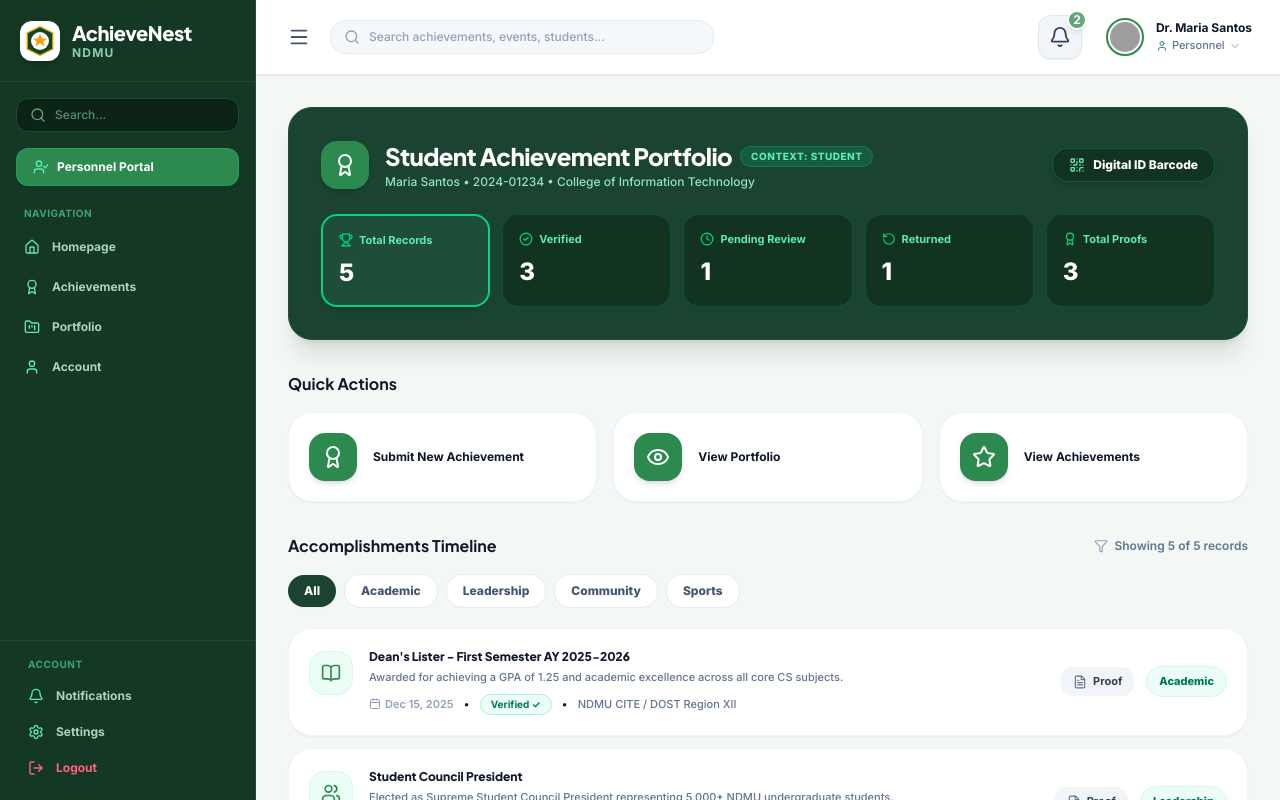
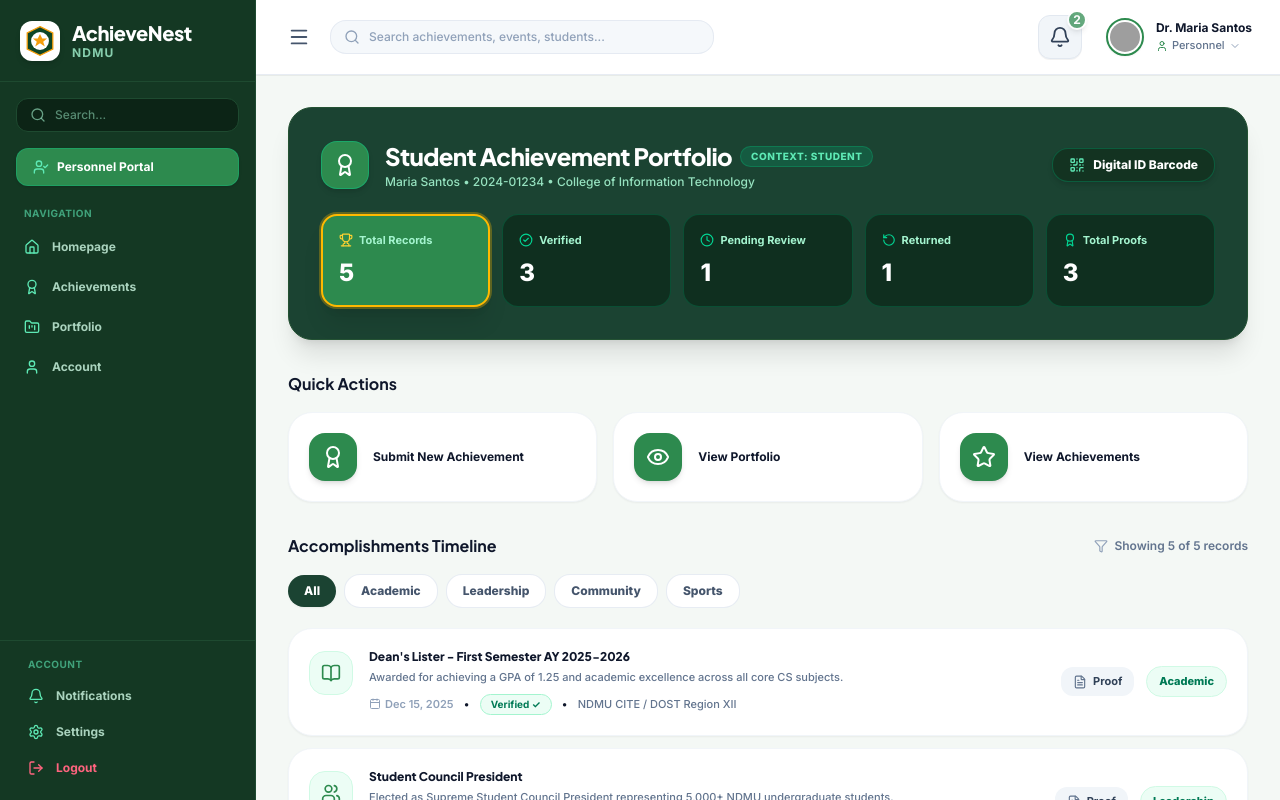
Before and after one commit to Astherisk1229/AchieveNest, a React (Vite) app: page /student/dashboard in a window 1280 px wide. Built offline with nearby package versions, Linux system fonts and the light colour scheme; grey boxes are pictures that could not be loaded.

Commit message:
feat: make student dashboard stat cards clickable to filter timeline and match Image 1 color palette

```diff
--- a/src/pages/StudentDashboard.jsx
+++ b/src/pages/StudentDashboard.jsx
@@ -19,13 +19,13 @@ import {
   Eye,
   BookOpen,
   Users,
-  Heart,
-  ExternalLink
+  Heart
 } from 'lucide-react'
 
 export default function StudentDashboard({ currentUser }) {
   const navigate = useNavigate()
   const [isBarcodeModalOpen, setIsBarcodeModalOpen] = useState(false)
+  const [activeStatFilter, setActiveStatFilter] = useState('all') // 'all' | 'verified' | 'pending' | 'returned' | 'proofs'
   const [selectedCategoryFilter, setSelectedCategoryFilter] = useState('All')
 
   const student = currentUser || {
@@ -36,16 +36,7 @@ export default function StudentDashboard({ currentUser }) {
     avatar_url: 'https://images.unsplash.com/photo-1534528741775-53994a69daeb?w=150&auto=format&fit=crop&q=80'
   }
 
-  // 5 Summary Metrics
-  const stats = [
-    { label: 'Total Records', value: 5, icon: Trophy, active: true },
-    { label: 'Verified', value: 3, icon: CheckCircle2, active: false },
-    { label: 'Pending Review', value: 1, icon: Clock, active: false },
-    { label: 'Returned', value: 1, icon: RotateCcw, active: false },
-    { label: 'Total Proofs', value: 3, icon: Award, active: false }
-  ]
-
-  // Timeline Items matching Personnel UI structure
+  // All Timeline Items Data
   const allTimelineItems = [
     {
       id: 1,
@@ -56,6 +47,7 @@ export default function StudentDashboard({ currentUser }) {
       statusType: 'verified',
       category: 'Academic',
       issuer: 'NDMU CITE / DOST Region XII',
+      hasProof: true,
       icon: BookOpen
     },
     {
@@ -67,6 +59,7 @@ export default function StudentDashboard({ currentUser }) {
       statusType: 'verified',
       category: 'Leadership',
       issuer: 'NDMU OSAD / COMELEC',
+      hasProof: true,
       icon: Users
     },
     {
@@ -78,6 +71,7 @@ export default function StudentDashboard({ currentUser }) {
       statusType: 'pending',
       category: 'Community',
       issuer: 'Koronadal City LGU / NDMU CES',
+      hasProof: false,
       icon: Heart
     },
     {
@@ -89,38 +83,85 @@ export default function StudentDashboard({ currentUser }) {
       statusType: 'verified',
       category: 'Sports',
       issuer: 'NDMU Athletics Office',
+      hasProof: true,
       icon: Trophy
     },
     {
       id: 5,
-      title: 'Best Research Paper Award',
-      description: 'Peer-reviewed research article on predictive student performance modeling using deep learning algorithms.',
-      date: 'Oct 10, 2025',
-      status: 'Verified',
-      statusType: 'verified',
+      title: 'Special Project Resubmission Required',
+      description: 'Returned by Program Coordinator for missing high-resolution certificate attachment scan.',
+      date: 'Jan 05, 2026',
+      status: 'Returned',
+      statusType: 'returned',
       category: 'Academic',
-      issuer: 'DICT Region XII IT Summit',
+      issuer: 'NDMU CITE Department',
+      hasProof: false,
+      icon: RotateCcw
+    }
+  ]
+
+  // 5 Interactive Stat Cards Header Configuration
+  const stats = [
+    {
+      key: 'all',
+      label: 'Total Records',
+      value: allTimelineItems.length,
+      icon: Trophy
+    },
+    {
+      key: 'verified',
+      label: 'Verified',
+      value: allTimelineItems.filter(i => i.statusType === 'verified').length,
+      icon: CheckCircle2
+    },
+    {
+      key: 'pending',
+      label: 'Pending Review',
+      value: allTimelineItems.filter(i => i.statusType === 'pending').length,
+      icon: Clock
+    },
+    {
+      key: 'returned',
+      label: 'Returned',
+      value: allTimelineItems.filter(i => i.statusType === 'returned').length,
+      icon: RotateCcw
+    },
+    {
+      key: 'proofs',
+      label: 'Total Proofs',
+      value: allTimelineItems.filter(i => i.hasProof).length,
       icon: Award
     }
   ]
 
-  // Filter timeline items based on category pill
-  const filteredTimeline = selectedCategoryFilter === 'All'
-    ? allTimelineItems
-    : allTimelineItems.filter(item => item.category === selectedCategoryFilter)
+  // Combined Filtering Logic for Timeline
+  const filteredTimeline = allTimelineItems.filter(item => {
+    // 1. Stat Filter
+    let matchesStat = true
+    if (activeStatFilter === 'verified') matchesStat = item.statusType === 'verified'
+    if (activeStatFilter === 'pending') matchesStat = item.statusType === 'pending'
+    if (activeStatFilter === 'returned') matchesStat = item.statusType === 'returned'
+    if (activeStatFilter === 'proofs') matchesStat = item.hasProof === true
+
+    // 2. Category Filter
+    let matchesCategory = true
+    if (selectedCategoryFilter !== 'All') matchesCategory = item.category === selectedCategoryFilter
+
+    return matchesStat && matchesCategory
+  })
 
   return (
     <MainLayout>
       <div className="space-y-8 font-sans pb-12">
 
-        {/* ================= HERO HEADER BANNER (PERSONNEL MATCHING UI) ================= */}
+        {/* ================= HERO HEADER BANNER (PERSONNEL EXACT MATCHING COLOR & STYLE) ================= */}
         <div className="bg-[#1b4332] text-white p-6 sm:p-8 rounded-3xl shadow-xl border border-[#245233] relative overflow-hidden space-y-6">
 
           {/* Top Banner Row: Title + Context Badge + Digital Barcode Button */}
           <div className="flex flex-col md:flex-row md:items-center justify-between gap-4">
 
             <div className="flex items-center gap-4">
-              <div className="w-12 h-12 rounded-2xl bg-[#2d8a4e] text-white flex items-center justify-center shadow-md shrink-0">
+              <div className="w-12 h-12 rounded-2xl bg-[#2d8a4e] text-white flex items-center justify-center shadow-md shrink-0 border border-emerald-400/40">
                 <Award className="w-6 h-6" />
               </div>
               <div className="space-y-0.5">
@@ -149,25 +190,30 @@ export default function StudentDashboard({ currentUser }) {
             </button>
           </div>
 
-          {/* 5 Stat Counter Cards Grid inside Hero Banner */}
+          {/* 5 CLICKABLE INTERACTIVE STAT CARDS GRID */}
           <div className="grid grid-cols-2 sm:grid-cols-3 md:grid-cols-5 gap-3">
-            {stats.map((stat, idx) => {
+            {stats.map((stat) => {
               const IconComponent = stat.icon
+              const isSelected = activeStatFilter === stat.key
+
               return (
-                <div
-                  key={idx}
-                  className={`p-4 rounded-2xl space-y-2 backdrop-blur-xs transition ${
-                    stat.active
-                      ? 'bg-[#1e4d39] border-2 border-emerald-400 shadow-md'
-                      : 'bg-[#133220]/90 border border-emerald-600/30'
+                <button
+                  key={stat.key}
+                  type="button"
+                  onClick={() => setActiveStatFilter(stat.key)}
+                  className={`p-4 rounded-2xl space-y-2 text-left transition cursor-pointer transform hover:-translate-y-0.5 ${
+                    isSelected
+                      ? 'bg-[#2d8a4e] border-2 border-amber-400 shadow-xl ring-2 ring-amber-400/30'
+                      : 'bg-[#0f2e1d]/90 hover:bg-[#153e28] border border-emerald-600/30'
                   }`}
+                  title={`Filter by ${stat.label}`}
                 >
-                  <div className="flex items-center gap-1.5 text-emerald-300 text-[11px] font-bold">
-                    <IconComponent className="w-3.5 h-3.5 text-emerald-400" />
+                  <div className="flex items-center gap-1.5 text-emerald-200 text-[11px] font-bold">
+                    <IconComponent className={`w-3.5 h-3.5 ${isSelected ? 'text-amber-300' : 'text-emerald-400'}`} />
                     <span className="truncate">{stat.label}</span>
                   </div>
                   <p className="text-2xl font-black text-white">{stat.value}</p>
-                </div>
+                </button>
               )
             })}
           </div>
@@ -228,7 +274,7 @@ export default function StudentDashboard({ currentUser }) {
         {/* ================= ACCOMPLISHMENTS TIMELINE ================= */}
         <div className="space-y-4">
 
-          {/* Header & Filter Pill Buttons */}
+          {/* Header & Record Counter */}
           <div className="flex flex-col sm:flex-row sm:items-center justify-between gap-4">
             <h2 className="text-base font-bold text-slate-900">Accomplishments Timeline</h2>
 
@@ -260,6 +306,17 @@ export default function StudentDashboard({ currentUser }) {
           </div>
 
           {/* Timeline List Items */}
+          {filteredTimeline.length === 0 ? (
+            <div className="p-8 text-center bg-white rounded-3xl border border-slate-100 space-y-2">
+              <p className="text-sm font-bold text-slate-700">No accomplishments found for the selected filter</p>
+              <button
+                onClick={() => { setActiveStatFilter('all'); setSelectedCategoryFilter('All'); }}
+                className="text-xs font-bold text-[#2d8a4e] hover:underline"
+              >
+                Reset All Filters
+              </button>
+            </div>
+          ) : (
             <div className="space-y-3">
               {filteredTimeline.map((item) => {
                 const IconComp = item.icon
@@ -285,7 +342,9 @@ export default function StudentDashboard({ currentUser }) {
                           <span className={`font-bold px-2.5 py-0.5 rounded-full text-[10px] ${
                             item.statusType === 'verified'
                               ? 'bg-emerald-50 text-emerald-700 border border-emerald-200'
-                            : 'bg-amber-50 text-amber-700 border border-amber-200'
+                              : item.statusType === 'pending'
+                              ? 'bg-amber-50 text-amber-700 border border-amber-200'
+                              : 'bg-rose-50 text-rose-700 border border-rose-200'
                           }`}>
                             {item.status} ✓
                           </span>
@@ -297,6 +356,7 @@ export default function StudentDashboard({ currentUser }) {
 
                     {/* Right Side: Proof Pill & Category Badge */}
                     <div className="flex items-center gap-3 shrink-0 self-end sm:self-auto">
+                      {item.hasProof && (
                         <button
                           type="button"
                           onClick={() => navigate('/student/achievements')}
@@ -305,6 +365,7 @@ export default function StudentDashboard({ currentUser }) {
                           <FileText className="w-3.5 h-3.5 text-slate-500" />
                           <span>Proof</span>
                         </button>
+                      )}
 
                       <span className="px-3 py-1.5 rounded-2xl bg-emerald-50 text-emerald-700 text-[11px] font-extrabold border border-emerald-100">
                         {item.category}
@@ -315,6 +376,7 @@ export default function StudentDashboard({ currentUser }) {
                 )
               })}
             </div>
+          )}
 
         </div>
 
```
Lines whose indentation alone changed are shown as unchanged.
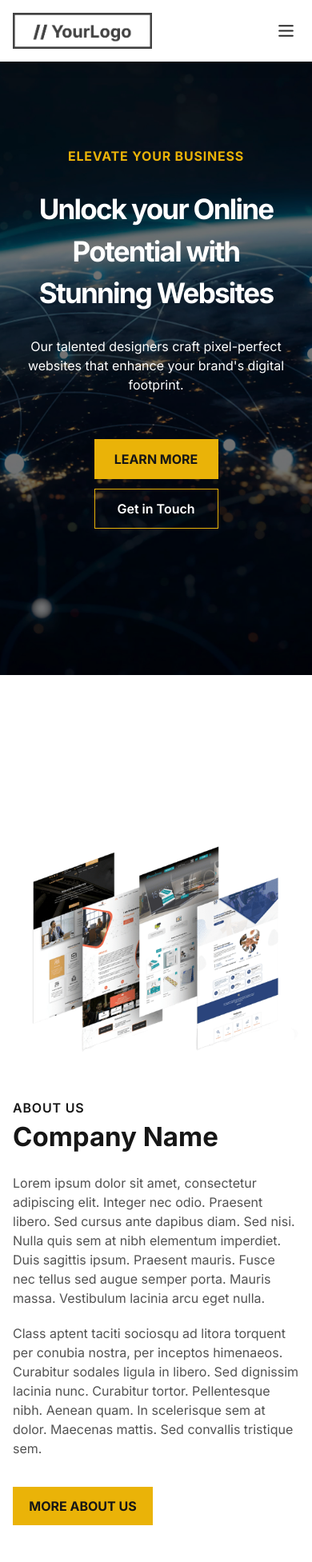
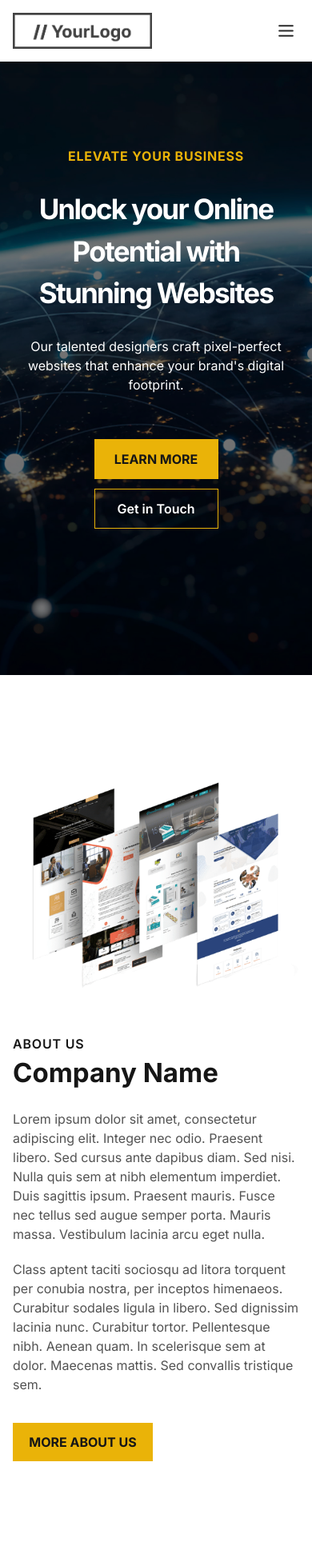
Before and after one commit to dna-projects/web-design-template, a Next.js app: page / in a window 390 px wide. Shown: the top 1953 px of the page at 80% size. Built offline with nearby package versions, Linux system fonts and the light colour scheme.

Commit message:
Reduce padding between components for mobile layout.

```diff
--- a/app/page.tsx
+++ b/app/page.tsx
@@ -26,7 +26,7 @@ export default function Home() {
 
 
           {/* Landing container */}
-          <div className='landing-image flex flex-col justify-center relative h-screen min-h-[700px]'>
+          <div className='landing-image flex flex-col justify-center relative h-screen min-h-[700px] mb-16 lg:mb-0'>
             <div className='flex justify-center absolute bg-black opacity-55 w-full h-full'></div>
 
             {/* Content */}
@@ -51,7 +51,7 @@ export default function Home() {
 
 
           {/* Rest of content container - first half */}
-          <div className='flex flex-col self-center gap-52 px-4 py-52 max-w-screen-2xl'>
+          <div className='flex flex-col self-center gap-32 px-4 py-16 max-w-screen-2xl lg:gap-52 lg:py-52'>
 
             {/* About section */}
             <div className='flex flex-col justify-between mx-auto gap-12 lg:flex-row 2xl:px-0'>
@@ -108,7 +108,7 @@ export default function Home() {
           {/* <div className='flex flex-col self-center text-center w-screen bg-gradient-to-r px-4 pt-40 pb-36 from-[#F4FAFF] via-[#E5E8F2] to-[#EFE5F2] md:px-10'> */}
           {/* <div className='flex flex-col self-center text-center w-screen bg-gradient-to-r px-4 pt-40 pb-36 from-[#F4FAFF] via-[#E4EAF5] to-[#D0D7EF] md:px-10'> */}
           {/* <div className='flex flex-col self-center text-center w-screen bg-gradient-to-r px-4 pt-40 pb-36 from-[#F1F8FF] via-[#DBE7F4] to-[#8B9AB9] md:px-10'> */}
-          <div className='flex flex-col self-center text-center w-screen bg-gradient-to-r px-4 pt-40 pb-36 from-[#F9FDFF] via-[#BCD6E4] to-[#6B7E8F] md:px-10'>
+          <div className='flex flex-col self-center text-center w-screen bg-gradient-to-r px-4 pt-16 pb-16 lg:pt-40 lg:pb-36 from-[#F9FDFF] via-[#BCD6E4] to-[#6B7E8F] md:px-10'>
             <div className='font-semibold tracking-wider'>OUR PORTFOLIO</div>
             <div className='self-center text-[33px] font-bold mt-2 mb-20 max-w-[400px] leading-tight xl:text-[45px] xl:max-w-[500px]'>Innovative Solutions in Every Project</div>
             <Carousel images={images} />
```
◇ ◇ ◇
> **EXERCISE OBJECTIVE**
Copy every line above that includes the string "full".

> **ANSWER TO THIS EXERCISE**
                           <span className={`font-bold px-2.5 py-0.5 rounded-full text-[10px] ${
             <div className='flex justify-center absolute bg-black opacity-55 w-full h-full'></div>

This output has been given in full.